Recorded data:
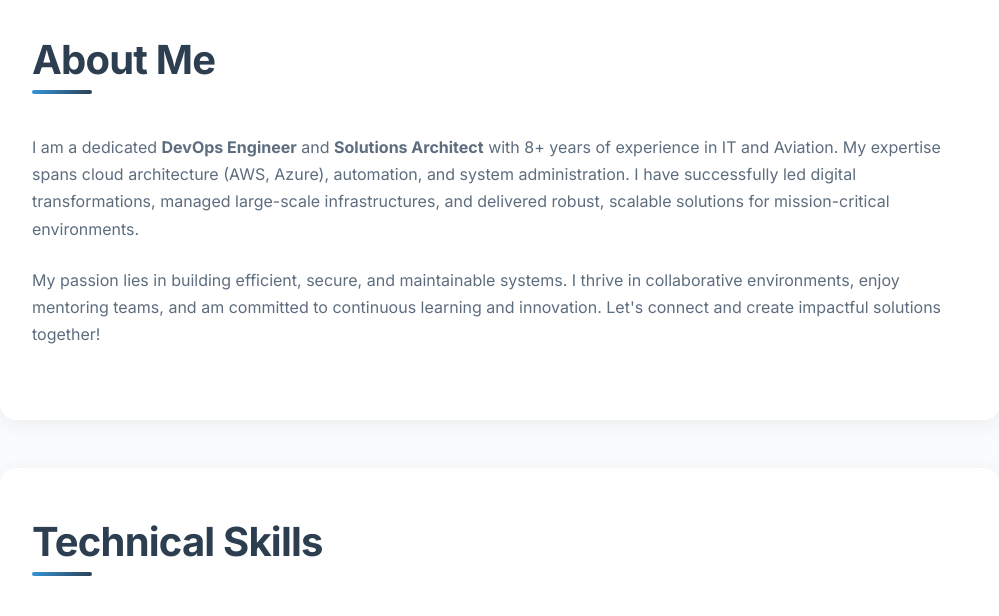
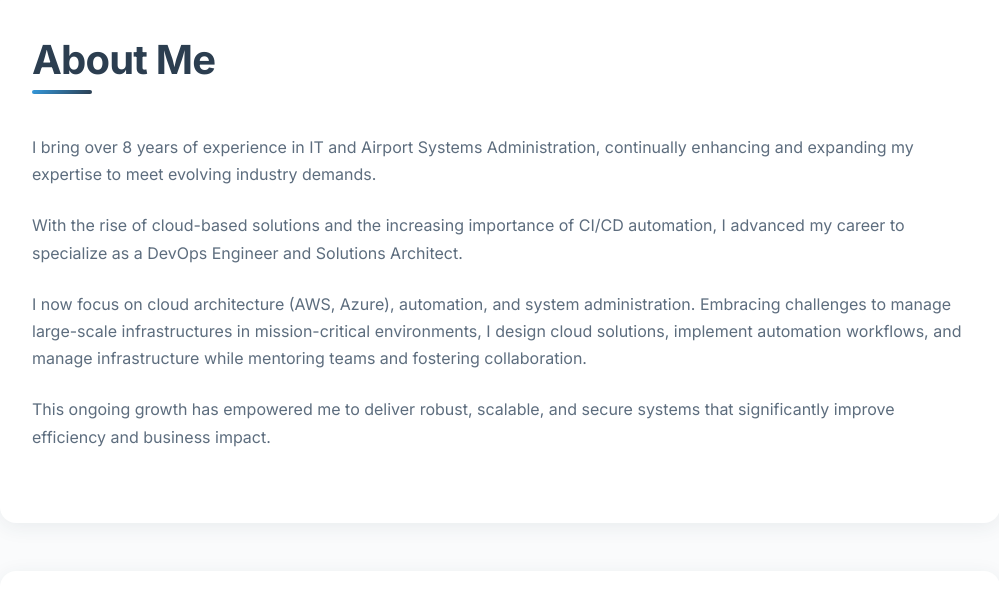
Before and after one commit to ibrahim-mintal/portfolio, a plain HTML site: page index.html in a window 1280 px wide. Shown: the part 1040-1656 px from the top of the page, without its empty margins (140-1139 px from the left). Drawn offline with Linux system fonts and the light colour scheme.

Commit message:
Adjust About me

```diff
--- a/index.html
+++ b/index.html
@@ -98,10 +98,16 @@
   <section id="about" class="container">
     <h2 class="section-title">About Me</h2>
     <p>
-      I am a dedicated <strong>DevOps Engineer</strong> and <strong>Solutions Architect</strong> with 8+ years of experience in IT and Aviation. My expertise spans cloud architecture (AWS, Azure), automation, and system administration. I have successfully led digital transformations, managed large-scale infrastructures, and delivered robust, scalable solutions for mission-critical environments.
+      I bring over 8 years of experience in IT and Airport Systems Administration, continually enhancing and expanding my expertise to meet evolving industry demands.
     </p>
     <p>
-      My passion lies in building efficient, secure, and maintainable systems. I thrive in collaborative environments, enjoy mentoring teams, and am committed to continuous learning and innovation. Let's connect and create impactful solutions together!
+      With the rise of cloud-based solutions and the increasing importance of CI/CD automation, I advanced my career to specialize as a DevOps Engineer and Solutions Architect.
+    </p>
+    <p>
+      I now focus on cloud architecture (AWS, Azure), automation, and system administration. Embracing challenges to manage large-scale infrastructures in mission-critical environments, I design cloud solutions, implement automation workflows, and manage infrastructure while mentoring teams and fostering collaboration.
+    </p>
+    <p>
+      This ongoing growth has empowered me to deliver robust, scalable, and secure systems that significantly improve efficiency and business impact.
     </p>
   </section>
 
@@ -550,8 +556,8 @@
 
   <!-- Footer -->
   <footer>
-    <div class="footer-content">
-      <a href="#home" class="footer-logo">Ibrahim Ahmed Mintal</a>
+  <div class="footer-content">
+    <a href="#home" class="footer-logo">Ibrahim Ahmed Mintal</a>
       <div class="social-icons">
         <a href="https://github.com/ibrahim-mintal" target="_blank" rel="noopener" aria-label="GitHub">
           <i class="fab fa-github"></i>
```
Also changed, not shown: 1 other file.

YOUR INSTRUCTIONS.
Make an exact copy of every record, pictures excluded.

WRITTEN ANSWER.
Before and after one commit to ibrahim-mintal/portfolio, a plain HTML site: page index.html in a window 1280 px wide. Shown: the part 1040-1656 px from the top of the page, without its empty margins (140-1139 px from the left). Drawn offline with Linux system fonts and the light colour scheme.

Commit message:
Adjust About me

```diff
--- a/index.html
+++ b/index.html
@@ -98,10 +98,16 @@
   <section id="about" class="container">
     <h2 class="section-title">About Me</h2>
     <p>
-      I am a dedicated <strong>DevOps Engineer</strong> and <strong>Solutions Architect</strong> with 8+ years of experience in IT and Aviation. My expertise spans cloud architecture (AWS, Azure), automation, and system administration. I have successfully led digital transformations, managed large-scale infrastructures, and delivered robust, scalable solutions for mission-critical environments.
+      I bring over 8 years of experience in IT and Airport Systems Administration, continually enhancing and expanding my expertise to meet evolving industry demands.
     </p>
     <p>
-      My passion lies in building efficient, secure, and maintainable systems. I thrive in collaborative environments, enjoy mentoring teams, and am committed to continuous learning and innovation. Let's connect and create impactful solutions together!
+      With the rise of cloud-based solutions and the increasing importance of CI/CD automation, I advanced my career to specialize as a DevOps Engineer and Solutions Architect.
+    </p>
+    <p>
+      I now focus on cloud architecture (AWS, Azure), automation, and system administration. Embracing challenges to manage large-scale infrastructures in mission-critical environments, I design cloud solutions, implement automation workflows, and manage infrastructure while mentoring teams and fostering collaboration.
+    </p>
+    <p>
+      This ongoing growth has empowered me to deliver robust, scalable, and secure systems that significantly improve efficiency and business impact.
     </p>
   </section>
 
@@ -550,8 +556,8 @@
 
   <!-- Footer -->
   <footer>
-    <div class="footer-content">
-      <a href="#home" class="footer-logo">Ibrahim Ahmed Mintal</a>
+  <div class="footer-content">
+    <a href="#home" class="footer-logo">Ibrahim Ahmed Mintal</a>
       <div class="social-icons">
         <a href="https://github.com/ibrahim-mintal" target="_blank" rel="noopener" aria-label="GitHub">
           <i class="fab fa-github"></i>
```
Also changed, not shown: 1 other file.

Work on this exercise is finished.